CVS has come under fire for asking employees covered under the company’s health care plan to disclose a range of personal information — from their weight to glucose levels — or face a financial penalty. But that company is far from the only one pushing workers to reveal detailed medical information.
As health care costs tick up and employers rush to comply with new requirements tied to President Obama's Affordable Care Act, many companies are asking their workers (and in some cases, workers' spouses) to undergo rigorous health care screenings aimed at encouraging healthier living — and boosting the company’s bottom line.
CVS Caremark introduced the health screening this year, and fines employees $600 if they don't comply. When news of the screening came out this week, the company was slammed on social media. But CVS isn't alone in using money to encourage employees to stay fit or aware of their health.
At Home Depot, for example, workers covered by the company insurance plan are encouraged to fill out on an online questionnaire and take a “hidden health risk screening” that measures their waistline, triglycerides, HDL cholesterol, blood pressure and glucose levels. They're also given targets: Women should aim for a waistline under 35 inches, while men should try to stay below 40 inches. While no one is required to participate, those who do (regardless of whether or not they hit their targets) can earn an extra $25 every two weeks. Spouses covered by the plan can also participate.
Some companies use data gathered from these tests to drive decision-making about the sort of health services they provide their employees, while others use it for targeted outreach, said Julie Stone, a senior consultant at Towers Watson.
If a person is significantly overweight, for example, he or she may receive information about weight loss programs.
The idea is that employees, inspired either by the promise of extra cash or the threat of losing cash, will work harder to be healthier. And healthier employees are both more efficient and cost the company less money.
While health care costs have always been an important consideration for executives, they've become an even bigger priority since the Supreme Court upheld the president's health care overhaul law last year. In 2018, a provision of the law will kick in that taxes companies 40% for any coverage that exceeds a certain threshold — $10,200 for individuals or $27,500 for families each per year.

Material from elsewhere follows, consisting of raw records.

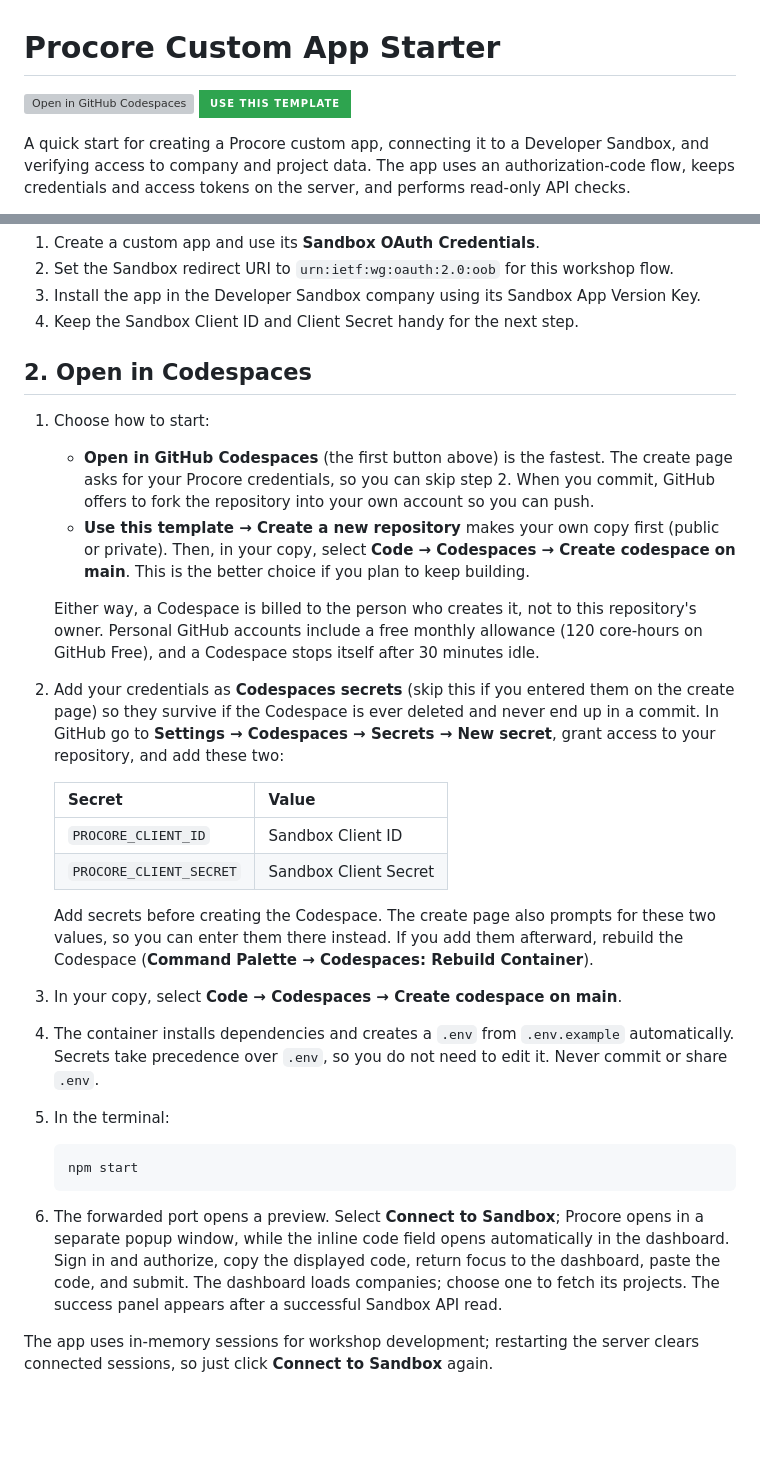
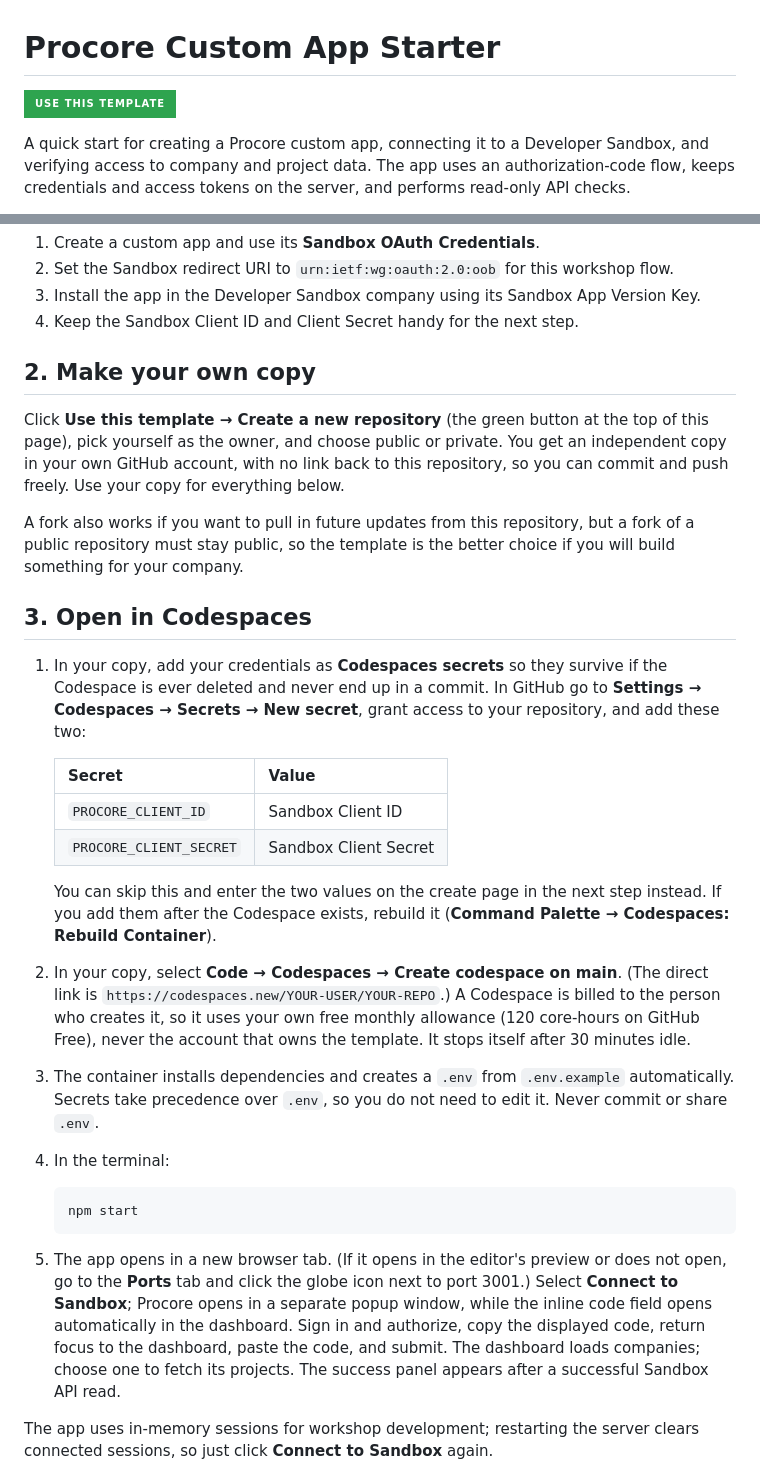
Before and after one commit to tomjodeit/procore-custom-app-starter, a Markdown page: README.md, 2 parts joined by grey strips. GitHub-like rendering; badges without logos; blank space fills up the shorter version; grey boxes are pictures that could not be loaded.

Commit message:
README: make your own copy first, then open a Codespace in it
Remove the top Codespaces button (it pointed at the source repo), split
the flow into 'Make your own copy' and 'Open in Codespaces', and drop the
unverified fork-on-commit claim.

Co-Authored-By: Claude Sonnet 5.5 <noreply@anthropic.com>

````diff
--- a/README.md
+++ b/README.md
@@ -1,6 +1,6 @@
 # Procore Custom App Starter
 
-[![Open in GitHub Codespaces](https://github.com/codespaces/badge.svg)](https://codespaces.new/tomjodeit/procore-custom-app-starter) [![Use this template](https://img.shields.io/badge/Use_this_template-2ea44f?style=for-the-badge&logo=github&logoColor=white)](https://github.com/tomjodeit/procore-custom-app-starter/generate)
+[![Use this template](https://img.shields.io/badge/Use_this_template-2ea44f?style=for-the-badge&logo=github&logoColor=white)](https://github.com/tomjodeit/procore-custom-app-starter/generate)
 
 A quick start for creating a Procore custom app, connecting it to a Developer Sandbox, and verifying access to company and project data. The app uses an authorization-code flow, keeps credentials and access tokens on the server, and performs read-only API checks.
 
@@ -15,30 +15,31 @@ Use the Developer Portal recording alongside these steps:
 3. Install the app in the Developer Sandbox company using its Sandbox App Version Key.
 4. Keep the Sandbox Client ID and Client Secret handy for the next step.
 
-## 2. Open in Codespaces
+## 2. Make your own copy
 
-1. Choose how to start:
-   - **Open in GitHub Codespaces** (the first button above) is the fastest. The create page asks for your Procore credentials, so you can skip step 2. When you commit, GitHub offers to fork the repository into your own account so you can push.
-   - **Use this template → Create a new repository** makes your own copy first (public or private). Then, in your copy, select **Code → Codespaces → Create codespace on main**. This is the better choice if you plan to keep building.
+Click **Use this template → Create a new repository** (the green button at the top of this page), pick yourself as the owner, and choose public or private. You get an independent copy in your own GitHub account, with no link back to this repository, so you can commit and push freely. Use your copy for everything below.
 
-   Either way, a Codespace is billed to the person who creates it, not to this repository's owner. Personal GitHub accounts include a free monthly allowance (120 core-hours on GitHub Free), and a Codespace stops itself after 30 minutes idle.
-2. Add your credentials as **Codespaces secrets** (skip this if you entered them on the create page) so they survive if the Codespace is ever deleted and never end up in a commit. In GitHub go to **Settings → Codespaces → Secrets → New secret**, grant access to your repository, and add these two:
+A fork also works if you want to pull in future updates from this repository, but a fork of a public repository must stay public, so the template is the better choice if you will build something for your company.
+
+## 3. Open in Codespaces
+
+1. In your copy, add your credentials as **Codespaces secrets** so they survive if the Codespace is ever deleted and never end up in a commit. In GitHub go to **Settings → Codespaces → Secrets → New secret**, grant access to your repository, and add these two:
 
    | Secret | Value |
    | --- | --- |
    | `PROCORE_CLIENT_ID` | Sandbox Client ID |
    | `PROCORE_CLIENT_SECRET` | Sandbox Client Secret |
 
-   Add secrets before creating the Codespace. The create page also prompts for these two values, so you can enter them there instead. If you add them afterward, rebuild the Codespace (**Command Palette → Codespaces: Rebuild Container**).
-3. In your copy, select **Code → Codespaces → Create codespace on main**.
-4. The container installs dependencies and creates a `.env` from `.env.example` automatically. Secrets take precedence over `.env`, so you do not need to edit it. Never commit or share `.env`.
-5. In the terminal:
+   You can skip this and enter the two values on the create page in the next step instead. If you add them after the Codespace exists, rebuild it (**Command Palette → Codespaces: Rebuild Container**).
+2. In your copy, select **Code → Codespaces → Create codespace on main**. (The direct link is `https://codespaces.new/YOUR-USER/YOUR-REPO`.) A Codespace is billed to the person who creates it, so it uses your own free monthly allowance (120 core-hours on GitHub Free), never the account that owns the template. It stops itself after 30 minutes idle.
+3. The container installs dependencies and creates a `.env` from `.env.example` automatically. Secrets take precedence over `.env`, so you do not need to edit it. Never commit or share `.env`.
+4. In the terminal:
 
    ```sh
    npm start
    ```
 
-6. The forwarded port opens a preview. Select **Connect to Sandbox**; Procore opens in a separate popup window, while the inline code field opens automatically in the dashboard. Sign in and authorize, copy the displayed code, return focus to the dashboard, paste the code, and submit. The dashboard loads companies; choose one to fetch its projects. The success panel appears after a successful Sandbox API read.
+5. The app opens in a new browser tab. (If it opens in the editor's preview or does not open, go to the **Ports** tab and click the globe icon next to port 3001.) Select **Connect to Sandbox**; Procore opens in a separate popup window, while the inline code field opens automatically in the dashboard. Sign in and authorize, copy the displayed code, return focus to the dashboard, paste the code, and submit. The dashboard loads companies; choose one to fetch its projects. The success panel appears after a successful Sandbox API read.
 
 The app uses in-memory sessions for workshop development; restarting the server clears connected sessions, so just click **Connect to Sandbox** again.
 
````
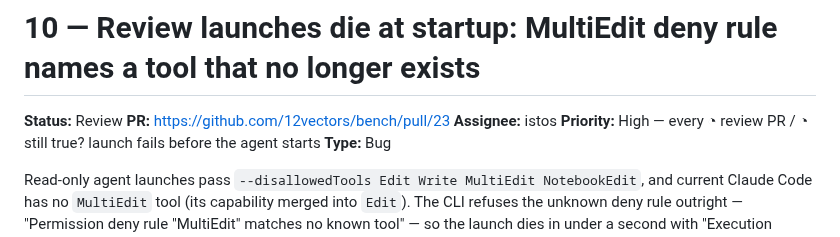
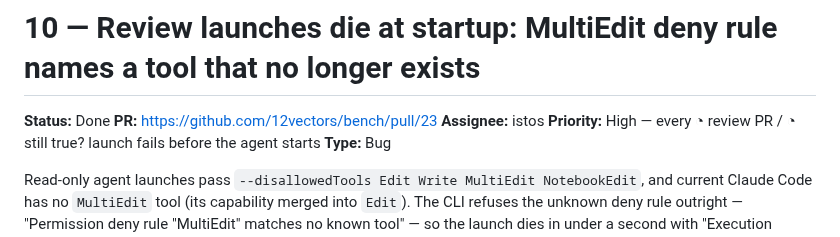
Before and after one commit to 12vectors/bench, a Markdown page: tasks/done/10-review-launches-die-on-multiedit-deny-rule.md, the part around the change. GitHub-like rendering.

Commit message:
board: 10 → done (istos)

```diff
--- a/tasks/review/10-review-launches-die-on-multiedit-deny-rule.md
+++ b/tasks/done/10-review-launches-die-on-multiedit-deny-rule.md
@@ -1,6 +1,6 @@
 # 10 — Review launches die at startup: MultiEdit deny rule names a tool that no longer exists
 
-**Status:** Review
+**Status:** Done
 **PR:** https://github.com/12vectors/bench/pull/23
 **Assignee:** istos
 **Priority:** High — every ◔ review PR / ◔ still true? launch fails before the agent starts
```
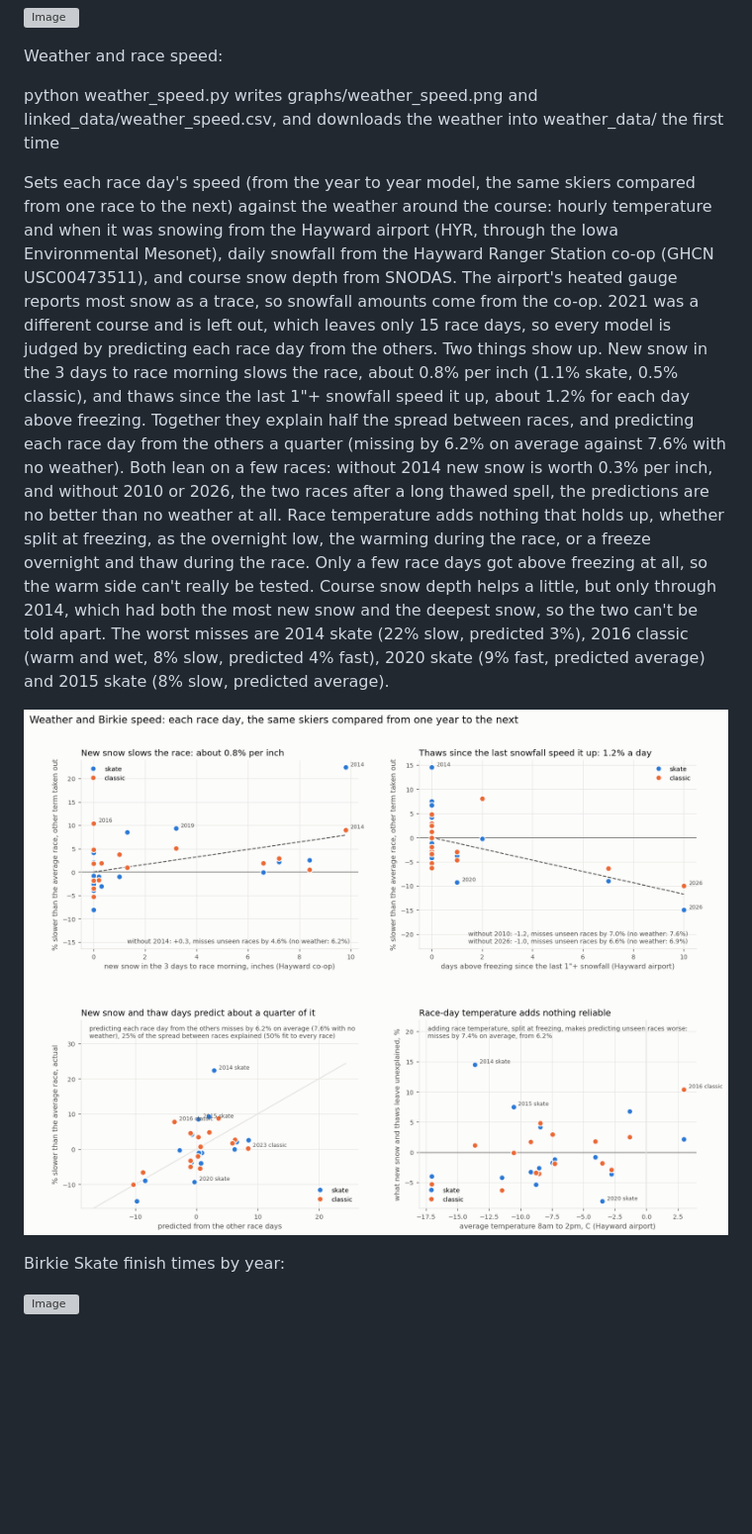
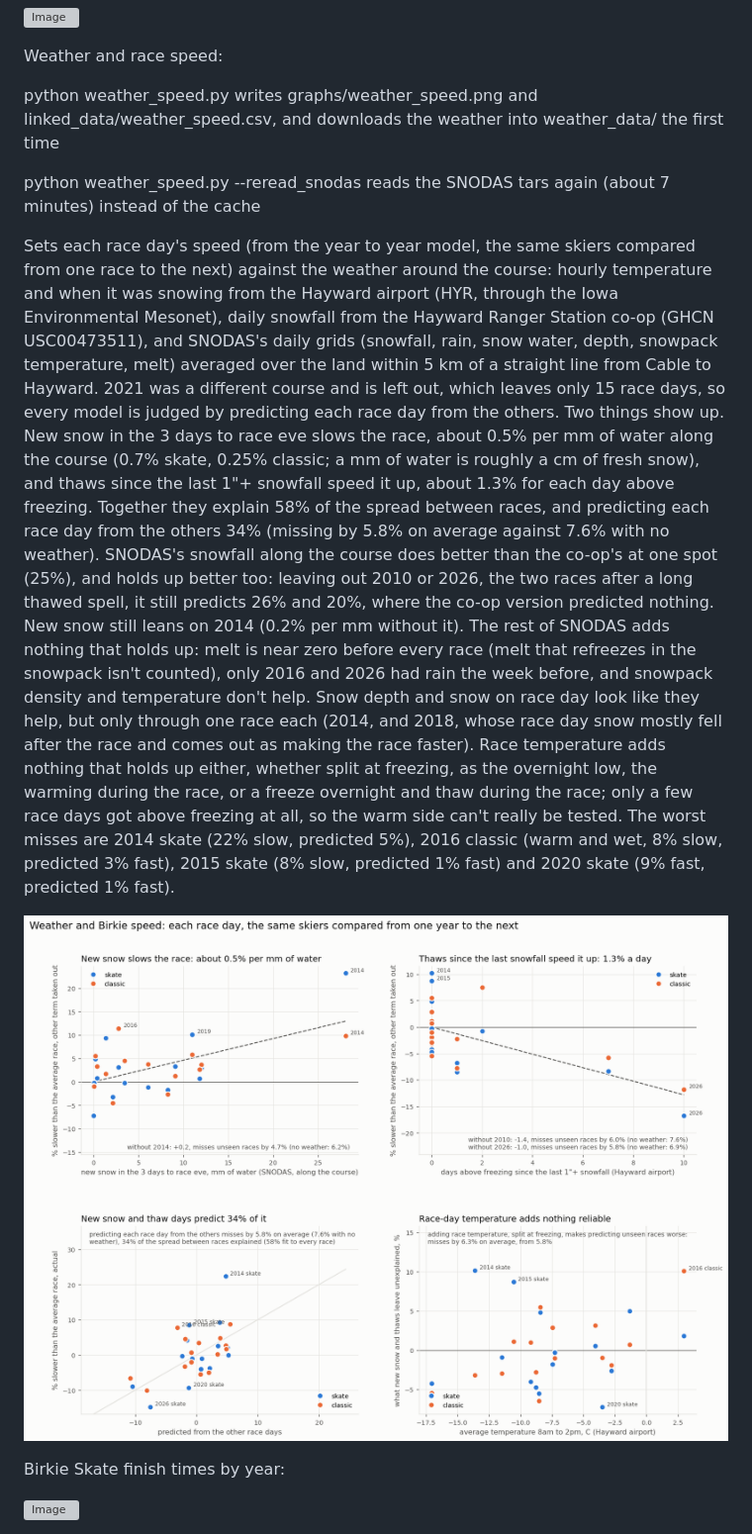
Before and after one commit to drewpolasky/birkie_data, a Markdown page: README.md, the part around the change. Shown at 99% size. Rendered like a GitHub page; pictures changed too: graphs/weather_speed.png; blank space fills up the shorter version; grey boxes are pictures that could not be loaded.

```diff
--- a/README.md
+++ b/README.md
@@ -119,22 +119,28 @@ Weather and race speed:
 python weather_speed.py     writes graphs/weather_speed.png and linked_data/weather_speed.csv, and downloads the
                             weather into weather_data/ the first time
 
+python weather_speed.py --reread_snodas     reads the SNODAS tars again (about 7 minutes) instead of the cache
+
 Sets each race day's speed (from the year to year model, the same skiers compared from one race to the next) against
 the weather around the course: hourly temperature and when it was snowing from the Hayward airport (HYR, through the
-Iowa Environmental Mesonet), daily snowfall from the Hayward Ranger Station co-op (GHCN USC00473511), and course snow
-depth from SNODAS. The airport's heated gauge reports most snow as a trace, so snowfall amounts come from the co-op.
-2021 was a different course and is left out, which leaves only 15 race days, so every model is judged by predicting
-each race day from the others. Two things show up. New snow in the 3 days to race morning slows the race, about 0.8%
-per inch (1.1% skate, 0.5% classic), and thaws since the last 1"+ snowfall speed it up, about 1.2% for each day above
-freezing. Together they explain half the spread between races, and predicting each race day from the others a
-quarter (missing by 6.2% on average against 7.6% with no weather). Both lean on a few races: without 2014 new snow is
-worth 0.3% per inch, and without 2010 or 2026, the two races after a long thawed spell, the predictions are no better
-than no weather at all. Race temperature adds nothing that holds up, whether split at freezing, as the overnight low,
-the warming during the race, or a freeze overnight and thaw during the race. Only a few race days got above freezing
-at all, so the warm side can't really be tested. Course snow depth helps a little, but only through 2014, which had
-both the most new snow and the deepest snow, so the two can't be told apart. The worst misses are 2014 skate (22%
-slow, predicted 3%), 2016 classic (warm and wet, 8% slow, predicted 4% fast), 2020 skate (9% fast, predicted average)
-and 2015 skate (8% slow, predicted average).
+Iowa Environmental Mesonet), daily snowfall from the Hayward Ranger Station co-op (GHCN USC00473511), and SNODAS's
+daily grids (snowfall, rain, snow water, depth, snowpack temperature, melt) averaged over the land within 5 km of a
+straight line from Cable to Hayward. 2021 was a different course and is left out, which leaves only 15 race days, so
+every model is judged by predicting each race day from the others. Two things show up. New snow in the 3 days to race
+eve slows the race, about 0.5% per mm of water along the course (0.7% skate, 0.25% classic; a mm of water is roughly
+a cm of fresh snow), and thaws since the last 1"+ snowfall speed it up, about 1.3% for each day above freezing.
+Together they explain 58% of the spread between races, and predicting each race day from the others 34% (missing by
+5.8% on average against 7.6% with no weather). SNODAS's snowfall along the course does better than the co-op's at one
+spot (25%), and holds up better too: leaving out 2010 or 2026, the two races after a long thawed spell, it still
+predicts 26% and 20%, where the co-op version predicted nothing. New snow still leans on 2014 (0.2% per mm without
+it). The rest of SNODAS adds nothing that holds up: melt is near zero before every race (melt that refreezes in the
+snowpack isn't counted), only 2016 and 2026 had rain the week before, and snowpack density and temperature don't help.
+Snow depth and snow on race day look like they help, but only through one race each (2014, and 2018, whose race day
+snow mostly fell after the race and comes out as making the race faster). Race temperature adds nothing that holds
+up either, whether split at freezing, as the overnight low, the warming during the race, or a freeze overnight and
+thaw during the race; only a few race days got above freezing at all, so the warm side can't really be tested. The
+worst misses are 2014 skate (22% slow, predicted 5%), 2016 classic (warm and wet, 8% slow, predicted 3% fast), 2015
+skate (8% slow, predicted 1% fast) and 2020 skate (9% fast, predicted 1% fast).
 
 ![Image](https://github.com/drewpolasky/birkie_data/blob/master/graphs/weather_speed.png?raw=true)
 
```
Also changed, not shown: 1 other file.
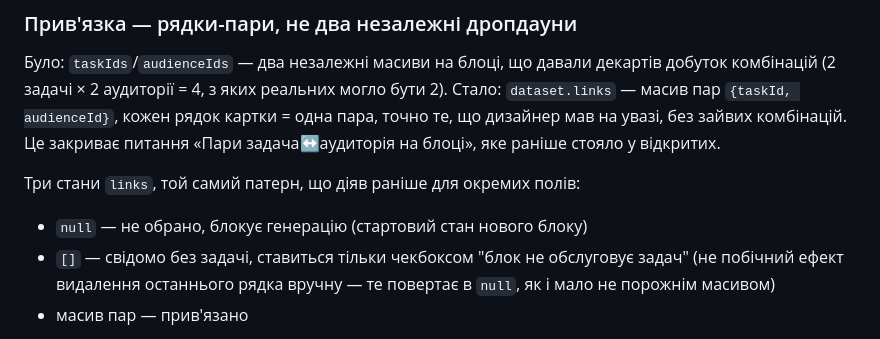
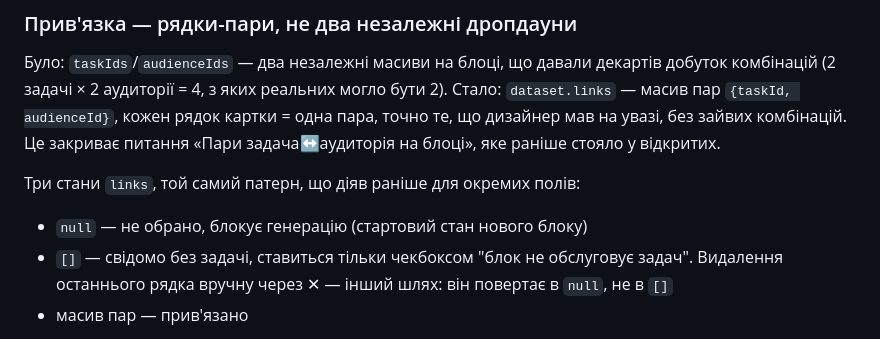
Before and after one commit to artlovingtania-boop/ux-decision-sandbox, a Markdown page: PROGRESS.md, the part around the change. Drawn GitHub-style.

Commit message:
PROGRESS.md: перефразовано обірване речення про links: []
Co-Authored-By: Claude Sonnet 5 <noreply@anthropic.com>

```diff
--- a/PROGRESS.md
+++ b/PROGRESS.md
@@ -34,7 +34,7 @@ form-screen: категорія · чим підкріплюється · ауд
 Три стани `links`, той самий патерн, що діяв раніше для окремих полів:
 
 - `null` — не обрано, блокує генерацію (стартовий стан нового блоку)
-- `[]` — свідомо без задачі, ставиться тільки чекбоксом "блок не обслуговує задач" (не побічний ефект видалення останнього рядка вручну — те повертає в `null`, як і мало не порожнім масивом)
+- `[]` — свідомо без задачі, ставиться тільки чекбоксом "блок не обслуговує задач". Видалення останнього рядка вручну через ✕ — інший шлях: він повертає в `null`, не в `[]`
 - масив пар — прив'язано
 
 `audienceId` у парі — конкретний id аудиторії, або рядок `"__all__"` ("усі аудиторії", перша опція в дропдауні аудиторії, відділена `sl-divider`) — обчислюється наживо при кожному рендері, не застигає знімком. Якщо аудиторія у формі одна — дропдаун аудиторії й слово "для" в рядку не рендеряться взагалі, `audienceId` проставляється примусово (`pruneConfirmRefs()`) при кожному вході на Екран 2. Задача в рядку — звичайний одиночний `sl-select`, без опції "без задачі" (`TASK_NONE_VALUE` прибрано — цю роль тепер бере чекбокс) і без взаємовиключності (не multiple).
```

To avoid the tax, employers are encouraging their workers to lead healthier lifestyles, and are asking them to pay more for their health coverage.
“I absolutely believe that’s one of the root drivers for more of these companies looking at [health screenings] now,” said Stone. “It’s a really steep tax … I don’t know a single CFO who would say, ‘Sure, I’ll pay that tax, no problem.'”
More than two-thirds of employers already offer financial rewards to encourage workers to participate in health and wellness programs, according to a survey released earlier this year by Towers Watson/National Business Group on Health. Sixteen percent of the 583 employers polled said their companies use rewards or penalties to gather specific biometric information from their workers, and another 31 percent said that they were considering implementing such a strategy for 2014.
Companies emphasize that medical data collected during these screenings is intended to improve employee health and not to make employment decisions, though privacy advocates are wary.
Home Depot, which describes its health program as "win/win," assures employees in a health guide posted to its website that the company "will not have access to your results and your results will have no effect on your employment or your medical coverage."
CVS Caremark said in a statement that "all personal health data from these screenings are collected and reviewed by a third party administrator" and that the data "is never shared with CVS Caremark."
Dr. Deborah Peel, the founder of Patient Privacy Rights, expressed doubts about CVS's assurances.
"There's no chain of custody for health data," she told the Boston Herald. "So there's no way to verify that they don't really look at it."